When you put your property on the market you might wince at the commission that your estate agent is asking. Most often, in the UK, you can expect to pay around 1.50% to 1.75% and, if your property sells for £400,000, 1.75% adds up to £7,000.
That £7,000 seems like a lot, but you should pay it without question. You don’t have to pay it upfront, after all. It’s also well worth it, and here’s why.
Your commission isn’t just a tip for your agent
That commission isn’t just a nice little reward for selling your house, because that house won’t sell itself.
In order to sell your property, your agent will need to answer lots of phone calls, make lots of phone calls, conduct at least one viewing, deal with awkward and charming house-hunters alike. They’ll fend off aggressive developers who think they can get away with an offer of £250,000.
You’ll get some good publicity
Your commission will also fund the expense of a professional photography shoot with, these days, staging advice and maybe even a few props.
You can’t do much in the property market without great photos, so if you think you can save the £300 to £400 involved in taking, editing and uploading photos, you’d better be a professional photographer yourself!
Then there’s the brochures, which are still very effective, especially if your property is in the window display and it catches the eye of a passer-by. A print run can cost upwards of £200 and if it helps to sell your place, it’s just as worth it as the photos and the phone calls.
You’re paying for the long-run
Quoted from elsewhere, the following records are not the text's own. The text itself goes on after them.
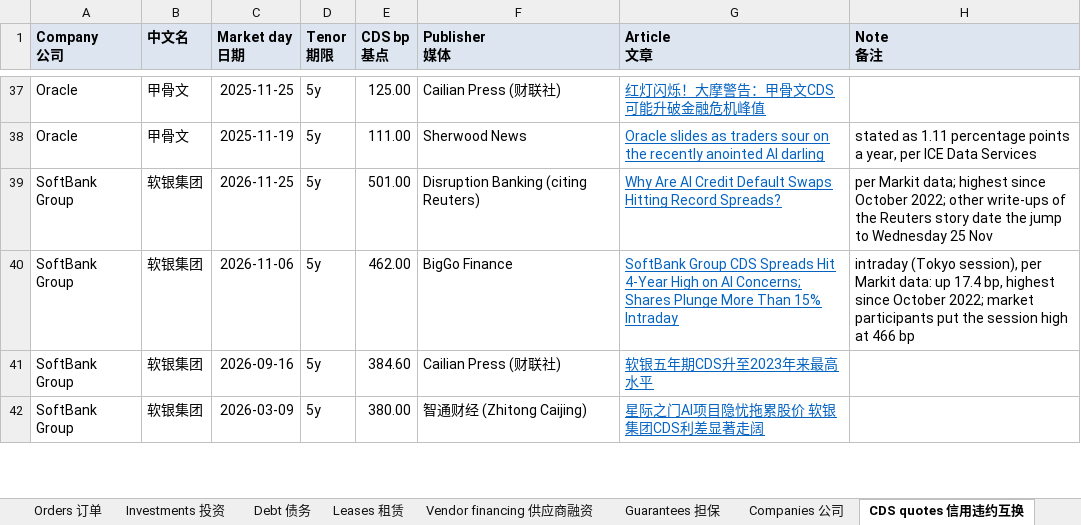
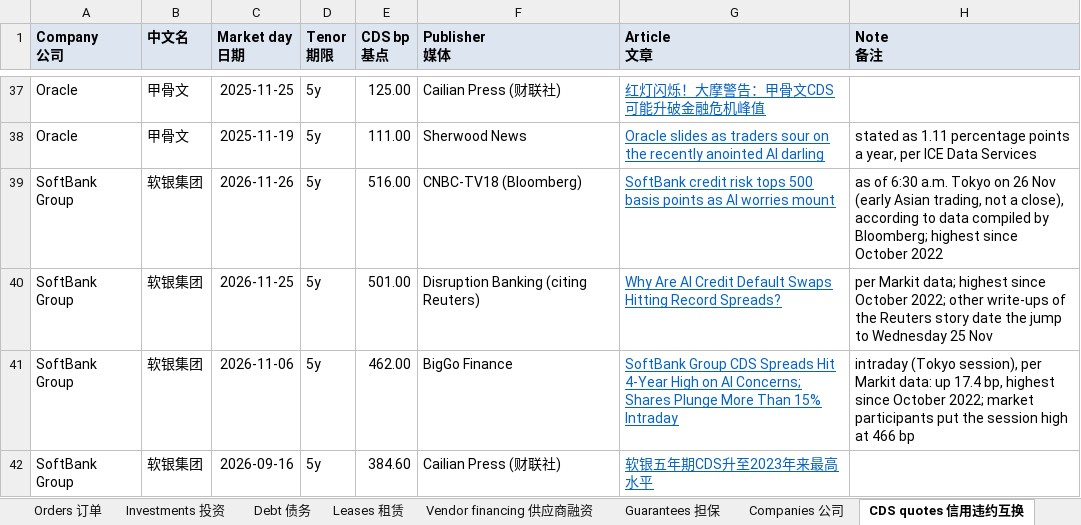
Before and after one commit to heyneww/GL-AI-live, an Excel workbook: data/v1/deals.xlsx, sheet CDS quotes 信用违约互换, drawn as a sheet; only a part is shown, gaps mark what is left out; the shorter side is filled out with more unchanged rows; values as stored, in another font and other column widths than the file's, no borders; the diff names each change by its address in the sheet, - before the commit and + after, or states it on an @@ line.

```diff
--- a/data/v1/deals.xlsx (sheet CDS quotes 信用违约互换)
+++ b/data/v1/deals.xlsx (sheet CDS quotes 信用违约互换)
+row 39: SoftBank Group | 软银集团 | 2026-11-26 | 5y | 516.00 | CNBC-TV18 (Bloomberg) | SoftBank credit risk tops 500 basis points as AI worries mount | as of 6:30 a.m. Tokyo on 26 Nov (early Asian trading, not a close), according to data compiled by Bloomberg; highest since October 2022
```
Also changed, not shown: sheet Summary 摘要, 11 other files.
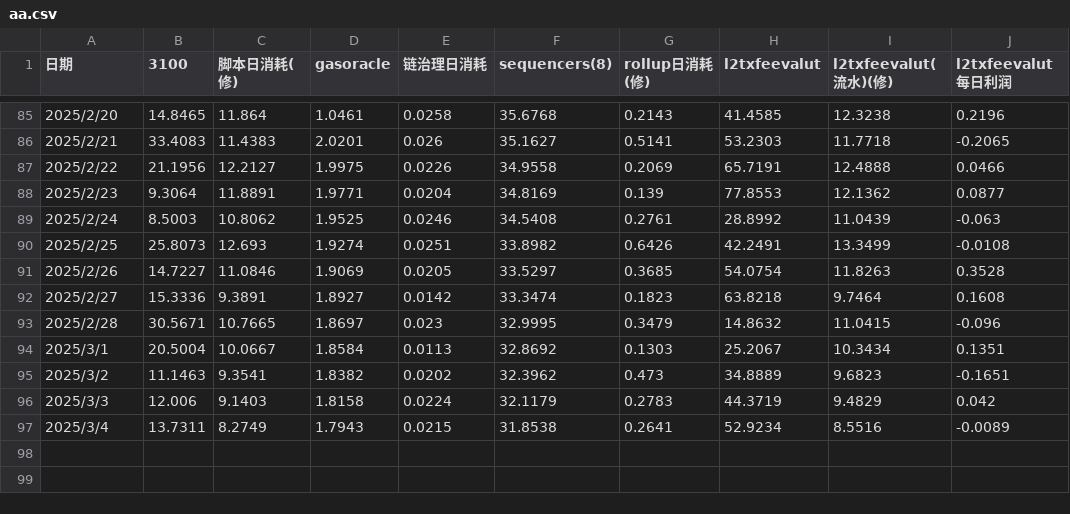
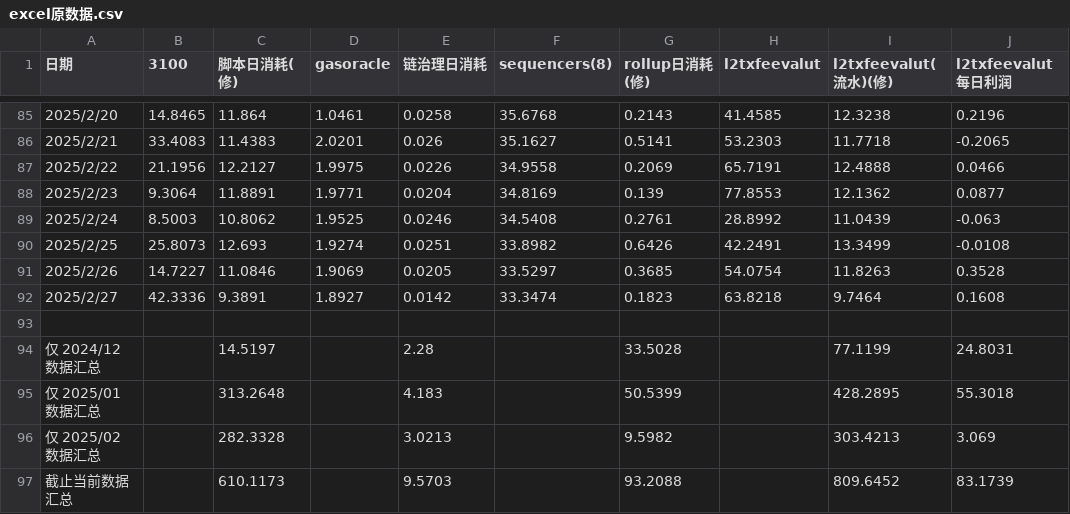
Before and after one commit to XagnarX/MUI, a CSV file: src/assets/excel原数据.csv (was src/assets/aa.csv), drawn as a sheet; only a part is shown, gaps mark what is left out.

```diff
--- a/src/assets/aa.csv
+++ b/src/assets/excel原数据.csv
@@ -91,7 +91,7 @@
 2025/2/26,14.7227,11.0846,1.9069,0.0205,33.5297,0.3685,54.0754,11.8263,0.3528
-2025/2/27,15.3336,9.3891,1.8927,0.0142,33.3474,0.1823,63.8218,9.7464,0.1608
-2025/2/28,30.5671,10.7665,1.8697,0.023,32.9995,0.3479,14.8632,11.0415,-0.096
-2025/3/1,20.5004,10.0667,1.8584,0.0113,32.8692,0.1303,25.2067,10.3434,0.1351
-2025/3/2,11.1463,9.3541,1.8382,0.0202,32.3962,0.473,34.8889,9.6823,-0.1651
-2025/3/3,12.006,9.1403,1.8158,0.0224,32.1179,0.2783,44.3719,9.4829,0.042
-2025/3/4,13.7311,8.2749,1.7943,0.0215,31.8538,0.2641,52.9234,8.5516,-0.0089
+2025/2/27,42.3336,9.3891,1.8927,0.0142,33.3474,0.1823,63.8218,9.7464,0.1608
+,,,,,,,,,
+仅 2024/12 数据汇总,,14.5197,,2.28,,33.5028,,77.1199,24.8031
+仅 2025/01 数据汇总,,313.2648,,4.183,,50.5399,,428.2895,55.3018
+仅 2025/02 数据汇总,,282.3328,,3.0213,,9.5982,,303.4213,3.069
+截止当前数据汇总,,610.1173,,9.5703,,93.2088,,809.6452,83.1739
```
Also changed, not shown: src/assets/excel_del_cols.csv, 7 other files.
If your property is on the market for a few months, then there’s going to be a lot of viewings, calls, negotiations and diplomacy in order to find that buyer and walk them through to completion. Your commission will fund either months of attention or a rapid sale at the right price – either way, your estate agent deserves every penny.